Wednesday, May 15, 2019

Nevermore: An Elderly Lady Is Up To No Good, Ice Swimmer, Never Cry Wolf, Someone, Eternal Wonder, American Marriage

Reported by Ambrea

This week, Nevermore started their gathering with An Elderly Lady is up to No Good by Helene Tursten, translated by Marlene Delargy.  Thanks to a clause in a hastily negotiated contract, 88-year-old Maud has been living rent-free in her family’s apartment in Gothenburg and she spends her days traveling the world, surfing the net, and enjoying her solitary existence.  She likes living alone and, when problems arise, she doesn’t let a little thing like murder get in her way.  Our reader absolutely adored reading Tursten’s story collection.  She joked that she wanted to be like Maud.  “I don’t necessarily want to kill people,” she explained, “but, if I see a problem, I want to be able to solve it.”  She highly recommended An Elderly Lady is up to No Good, saying it was a treat to read.

Next, Nevermore checked out The Ice Swimmer, the sixth book in the Oslo Detective series by Kjell Ola Dahl.  When a dead man is found in the freezing waters of Oslo Harbor, Detective Lena Stigersand isn’t happy to add another weight to her already complicated life.  But, as she investigates what happened to the man discovered beneath the ice, she finds the murder may be linked to a conspiracy—that reaches deep into the heart of the Norwegian government.  Our reader enjoyed Dahl’s novel.  She told her fellow Nevermore members that she’s a very big fan of Nordic noir and The Ice Swimmer really fits the bill.  Well written but not especially gruesome, Dahl’s novel seemed to hit all the right notes.

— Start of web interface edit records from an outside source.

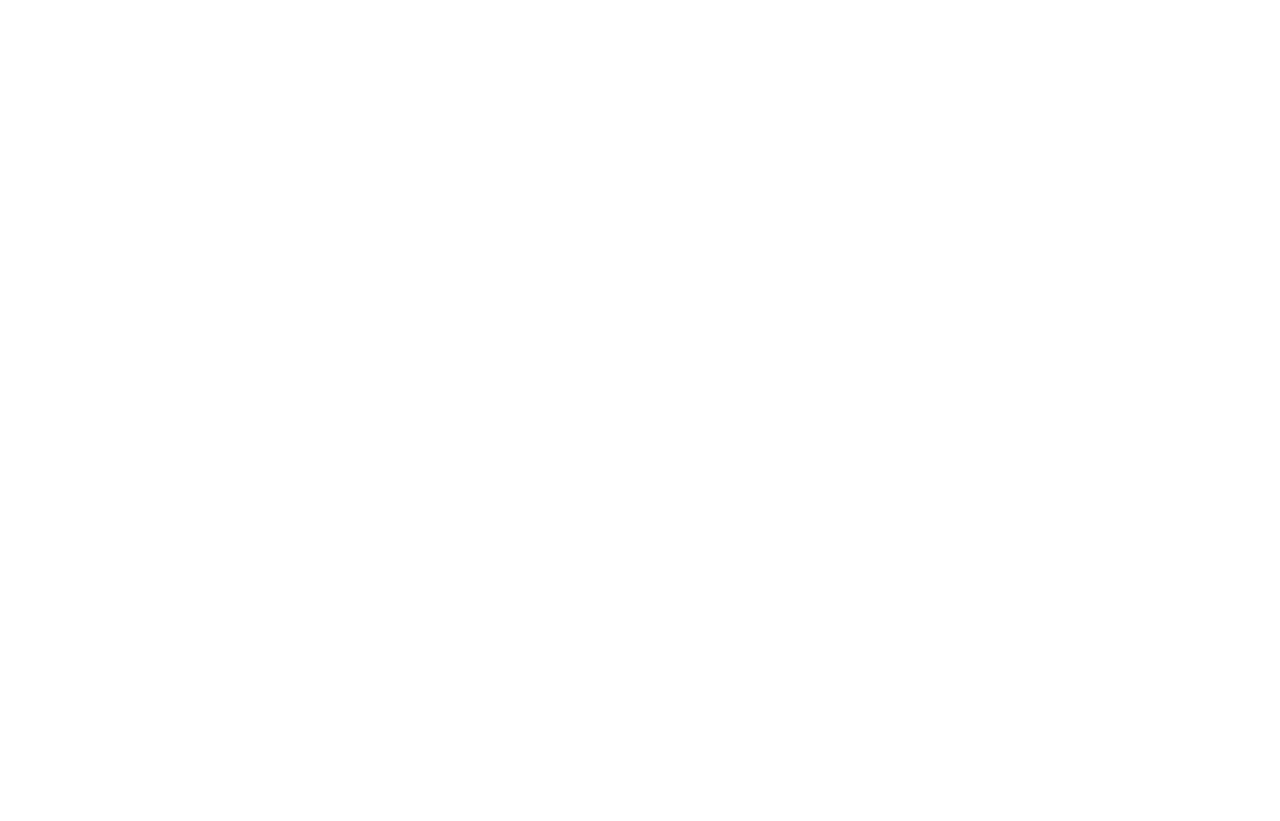
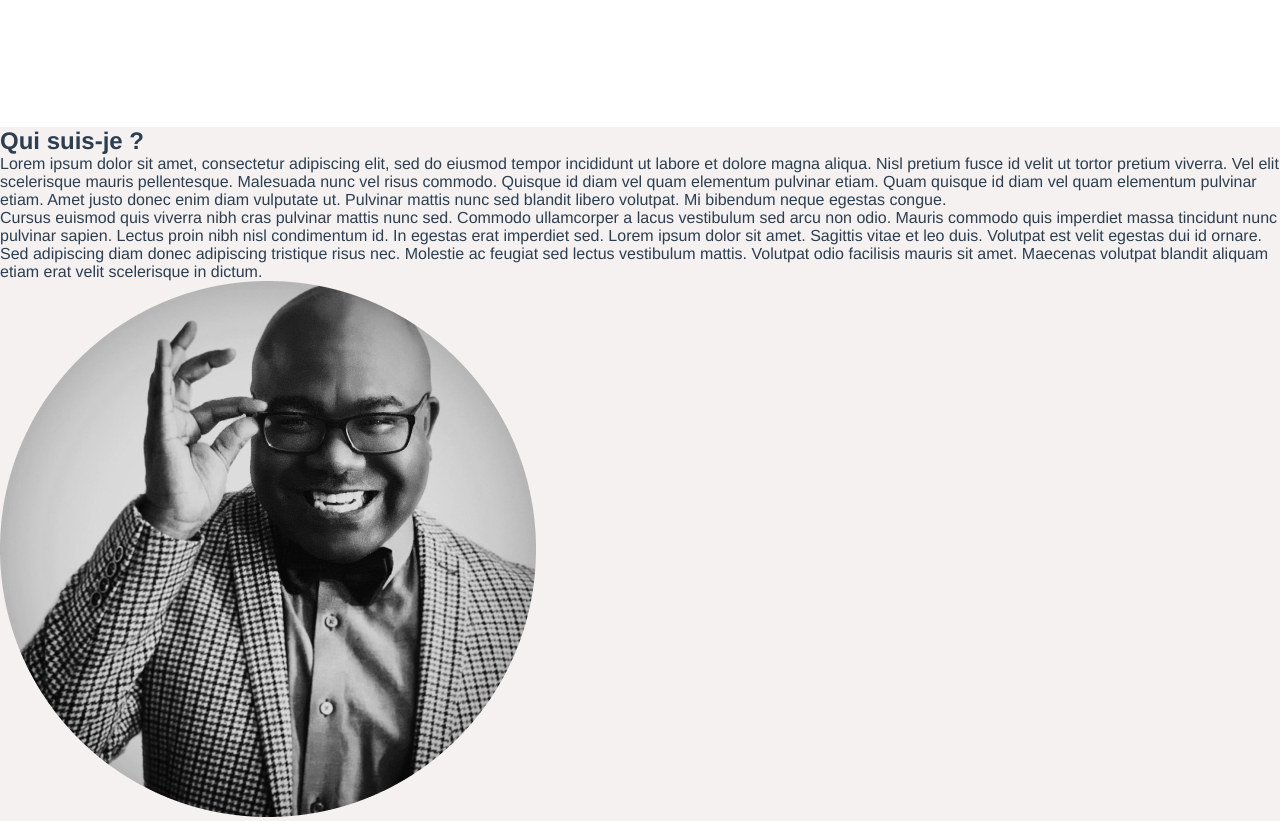
Before and after one commit to sandioui/celebrationslespinasse, a Vue app: page / in a window 1280 px wide. Shown: the part 2280-3101 px from the top of the page. Before the commit the page ends 2268 px from the top, so only its background shows below. Built offline with nearby package versions, Linux system fonts and the light colour scheme.

Commit message:
addind stuff

```diff
--- a/src/views/Home.vue
+++ b/src/views/Home.vue
@@ -90,6 +90,27 @@
 
         </div>
     </div>
+
+    <section class="background-wrapper-beige">
+        <div id="section3">
+            <div id="section3_text">
+                <h1 id="section3_title">
+                    Qui suis-je ?
+                </h1>
+                <div id="section3_paragraph">
+                    Lorem ipsum dolor sit amet, consectetur adipiscing elit, sed do eiusmod tempor incididunt ut labore et dolore magna aliqua. Nisl pretium fusce id velit ut tortor pretium viverra. Vel elit scelerisque mauris pellentesque. Malesuada nunc vel risus commodo. Quisque id diam vel quam elementum pulvinar etiam. Quam quisque id diam vel quam elementum pulvinar etiam. Amet justo donec enim diam vulputate ut. Pulvinar mattis nunc sed blandit libero volutpat. Mi bibendum neque egestas congue.
+                    <br> Cursus euismod quis viverra nibh cras pulvinar mattis nunc sed. Commodo ullamcorper a lacus vestibulum sed arcu non odio. Mauris commodo quis imperdiet massa tincidunt nunc pulvinar sapien. Lectus proin nibh nisl condimentum id. In egestas erat imperdiet sed. Lorem ipsum dolor sit amet. Sagittis vitae et leo duis. Volutpat est velit egestas dui id ornare.
+                    <br>Sed adipiscing diam donec adipiscing tristique risus nec. Molestie ac feugiat sed lectus vestibulum mattis. Volutpat odio facilisis mauris sit amet. Maecenas volutpat blandit aliquam etiam erat velit scelerisque in dictum.
+                </div>
+            </div>
+
+            <div id="section3_pictures">
+                <img id="steeve-branding" src="../assets/steeve_branding.png" >
+
+            </div>
+        </div>
+    </section>
+
 </template>
 
 <script>
@@ -145,7 +166,7 @@
 
     #ceremony-img {
         padding: 0 0;
-        width: 560px;
+        width: 43vh;
         float:right;
         clear:right;
     }
@@ -156,7 +177,8 @@
         right: 352px;
         bottom: 100px;
         z-index: 1;
-        top: 676px
+        top: 676px;
+        width: 35vh;
     }
 
     #section2 {
@@ -184,7 +206,7 @@
     }
 
     #section2 #last_row {
-        margin-bottom: 0px;
+        margin-bottom: 139px;
     }
 
 
```
Also changed, not shown: src/assets/steeve_branding.png (added).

Switching to nonfiction, Nevermore explored Never Cry Wolf:  Amazing True Story of Life Among Arctic Wolves by Farley Mowat.  When Farley Mowat was sent by the Canadian Wildlife Service to investigate why arctic wolves were killing caribou, he spends months living alongside these creatures, developing a deep affection for the wolves and a local tribe of Inuit people known as the Ihalmiut (or “People of the Deer”).  Our reader said Mowat’s book was absolutely wonderful.  She loved that the author personalized the wolves—that is, he let their personalities shine through.  She really liked his writing and she enjoyed learning more about wolves, the Inuit, and conservation efforts.  She highly recommended it to her fellow readers, especially those who are fans of Jane Goodall.

Nevermore returned to the realm of fiction with a look at Someone, a novel by Alice McDermott, which tells the story of Marie, an ordinary woman with an ordinary life—and takes a glimpse at how the ordinary can be truly beautiful.  Our reader, who absolutely loves Alice McDermott’s work, said she enjoyed Someone immensely.  Although it was only a look at the life of one ordinary woman, it felt like an epic story with its twists and turns going from Marie’s childhood to her marriage to the disruption of World War II.  “It was fascinating,” our reader gushed, to see how McDermott could take an average story and make it so beautiful, so vibrant and lovely.

Next, Nevermore shared The Eternal Wonder, a final novel by Pearl S. Buck published nearly forty years after her death.  Randolph Colfax (also known as Rann) is an extraordinarily gifted young man, a man with an eternal sense of wonder that leads him from his small town in Ohio to New York, England, Paris, and beyond.  When he meets the beautiful and equally brilliant Stephanie Kung, he finds himself falling for her, even as they both struggle to reconcile their identities within the world and find a sense of meaning.  Our reader, who has explored Buck’s novels in the past, said this latest story was interesting.  It felt like a bit of a departure from the author’s usual style; however, our reader said she liked The Eternal Wonder and definitely found it worth reading.

Last, Nevermore wrapped their meeting up with An American Marriage by Tayari Jones.  Celestial and Roy are young, newly married, and incredibly happy.  He is a young executive, while she is an artist on the brink of an exciting career; however, when Roy is charged with a crime he didn’t commit, they find themselves growing distant as they learn to lead very different lives.  Our reader said she loved reading An American Marriage.  The novel, she noted, felt intimate and moving, combining heartbreak and hope and insight into human foibles to create a story that was singularly extraordinary.  She loved it, and she highly recommended it to her fellow readers.

No comments:

Post a Comment